[Activity] The whole listing is to be retyped exactly as it appears.

BEGIN

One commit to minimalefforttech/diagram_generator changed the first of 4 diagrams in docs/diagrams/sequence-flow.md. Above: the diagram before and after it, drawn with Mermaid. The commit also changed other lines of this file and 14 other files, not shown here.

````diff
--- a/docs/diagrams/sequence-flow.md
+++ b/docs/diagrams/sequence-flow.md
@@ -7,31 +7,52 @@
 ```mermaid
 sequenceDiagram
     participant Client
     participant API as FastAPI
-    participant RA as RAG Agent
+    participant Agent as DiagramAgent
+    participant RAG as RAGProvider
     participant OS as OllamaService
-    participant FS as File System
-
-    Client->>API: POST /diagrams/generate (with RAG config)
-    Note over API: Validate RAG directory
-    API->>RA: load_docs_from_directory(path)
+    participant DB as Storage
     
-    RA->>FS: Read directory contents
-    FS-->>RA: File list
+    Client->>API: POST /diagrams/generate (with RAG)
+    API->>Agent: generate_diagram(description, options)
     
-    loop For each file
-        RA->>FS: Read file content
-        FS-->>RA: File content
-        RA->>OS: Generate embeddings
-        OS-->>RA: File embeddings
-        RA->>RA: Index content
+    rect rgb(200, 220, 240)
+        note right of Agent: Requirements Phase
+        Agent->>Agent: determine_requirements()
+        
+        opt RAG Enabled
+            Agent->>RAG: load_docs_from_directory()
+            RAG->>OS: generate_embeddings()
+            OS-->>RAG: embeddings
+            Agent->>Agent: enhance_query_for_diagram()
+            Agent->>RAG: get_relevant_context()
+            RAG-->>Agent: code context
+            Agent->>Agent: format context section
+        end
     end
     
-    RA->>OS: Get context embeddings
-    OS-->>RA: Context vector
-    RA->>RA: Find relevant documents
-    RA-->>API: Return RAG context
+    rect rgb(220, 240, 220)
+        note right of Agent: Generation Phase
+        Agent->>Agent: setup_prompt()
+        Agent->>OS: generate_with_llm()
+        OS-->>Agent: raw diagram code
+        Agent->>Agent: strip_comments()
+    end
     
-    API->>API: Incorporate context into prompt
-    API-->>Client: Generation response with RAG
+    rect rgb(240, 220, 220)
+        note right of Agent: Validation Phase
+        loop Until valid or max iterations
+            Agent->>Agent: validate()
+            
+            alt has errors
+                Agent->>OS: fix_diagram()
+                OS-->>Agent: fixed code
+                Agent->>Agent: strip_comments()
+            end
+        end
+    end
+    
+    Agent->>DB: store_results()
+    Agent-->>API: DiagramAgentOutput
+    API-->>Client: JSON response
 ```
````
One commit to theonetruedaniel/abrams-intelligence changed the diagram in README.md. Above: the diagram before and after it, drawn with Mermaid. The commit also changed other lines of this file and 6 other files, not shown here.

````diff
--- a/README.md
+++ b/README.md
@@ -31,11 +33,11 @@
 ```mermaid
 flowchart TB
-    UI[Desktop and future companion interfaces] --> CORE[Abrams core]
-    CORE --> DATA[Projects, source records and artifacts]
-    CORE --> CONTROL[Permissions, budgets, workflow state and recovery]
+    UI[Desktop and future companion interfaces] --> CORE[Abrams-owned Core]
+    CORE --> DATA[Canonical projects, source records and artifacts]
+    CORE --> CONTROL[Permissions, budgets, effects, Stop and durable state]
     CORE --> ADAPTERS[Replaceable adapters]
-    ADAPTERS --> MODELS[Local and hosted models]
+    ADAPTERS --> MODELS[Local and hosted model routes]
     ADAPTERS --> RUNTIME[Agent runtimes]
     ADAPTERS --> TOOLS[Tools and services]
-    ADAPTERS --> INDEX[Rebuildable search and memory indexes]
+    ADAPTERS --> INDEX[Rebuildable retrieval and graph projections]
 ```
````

END

[Written answer]
One commit to minimalefforttech/diagram_generator changed the first of 4 diagrams in docs/diagrams/sequence-flow.md. Above: the diagram before and after it, drawn with Mermaid. The commit also changed other lines of this file and 14 other files, not shown here.

````diff
--- a/docs/diagrams/sequence-flow.md
+++ b/docs/diagrams/sequence-flow.md
@@ -7,31 +7,52 @@
 ```mermaid
 sequenceDiagram
     participant Client
     participant API as FastAPI
-    participant RA as RAG Agent
+    participant Agent as DiagramAgent
+    participant RAG as RAGProvider
     participant OS as OllamaService
-    participant FS as File System
-
-    Client->>API: POST /diagrams/generate (with RAG config)
-    Note over API: Validate RAG directory
-    API->>RA: load_docs_from_directory(path)
+    participant DB as Storage
     
-    RA->>FS: Read directory contents
-    FS-->>RA: File list
+    Client->>API: POST /diagrams/generate (with RAG)
+    API->>Agent: generate_diagram(description, options)
     
-    loop For each file
-        RA->>FS: Read file content
-        FS-->>RA: File content
-        RA->>OS: Generate embeddings
-        OS-->>RA: File embeddings
-        RA->>RA: Index content
+    rect rgb(200, 220, 240)
+        note right of Agent: Requirements Phase
+        Agent->>Agent: determine_requirements()
+        
+        opt RAG Enabled
+            Agent->>RAG: load_docs_from_directory()
+            RAG->>OS: generate_embeddings()
+            OS-->>RAG: embeddings
+            Agent->>Agent: enhance_query_for_diagram()
+            Agent->>RAG: get_relevant_context()
+            RAG-->>Agent: code context
+            Agent->>Agent: format context section
+        end
     end
     
-    RA->>OS: Get context embeddings
-    OS-->>RA: Context vector
-    RA->>RA: Find relevant documents
-    RA-->>API: Return RAG context
+    rect rgb(220, 240, 220)
+        note right of Agent: Generation Phase
+        Agent->>Agent: setup_prompt()
+        Agent->>OS: generate_with_llm()
+        OS-->>Agent: raw diagram code
+        Agent->>Agent: strip_comments()
+    end
     
-    API->>API: Incorporate context into prompt
-    API-->>Client: Generation response with RAG
+    rect rgb(240, 220, 220)
+        note right of Agent: Validation Phase
+        loop Until valid or max iterations
+            Agent->>Agent: validate()
+            
+            alt has errors
+                Agent->>OS: fix_diagram()
+                OS-->>Agent: fixed code
+                Agent->>Agent: strip_comments()
+            end
+        end
+    end
+    
+    Agent->>DB: store_results()
+    Agent-->>API: DiagramAgentOutput
+    API-->>Client: JSON response
 ```
````
One commit to theonetruedaniel/abrams-intelligence changed the diagram in README.md. Above: the diagram before and after it, drawn with Mermaid. The commit also changed other lines of this file and 6 other files, not shown here.

````diff
--- a/README.md
+++ b/README.md
@@ -31,11 +33,11 @@
 ```mermaid
 flowchart TB
-    UI[Desktop and future companion interfaces] --> CORE[Abrams core]
-    CORE --> DATA[Projects, source records and artifacts]
-    CORE --> CONTROL[Permissions, budgets, workflow state and recovery]
+    UI[Desktop and future companion interfaces] --> CORE[Abrams-owned Core]
+    CORE --> DATA[Canonical projects, source records and artifacts]
+    CORE --> CONTROL[Permissions, budgets, effects, Stop and durable state]
     CORE --> ADAPTERS[Replaceable adapters]
-    ADAPTERS --> MODELS[Local and hosted models]
+    ADAPTERS --> MODELS[Local and hosted model routes]
     ADAPTERS --> RUNTIME[Agent runtimes]
     ADAPTERS --> TOOLS[Tools and services]
-    ADAPTERS --> INDEX[Rebuildable search and memory indexes]
+    ADAPTERS --> INDEX[Rebuildable retrieval and graph projections]
 ```
````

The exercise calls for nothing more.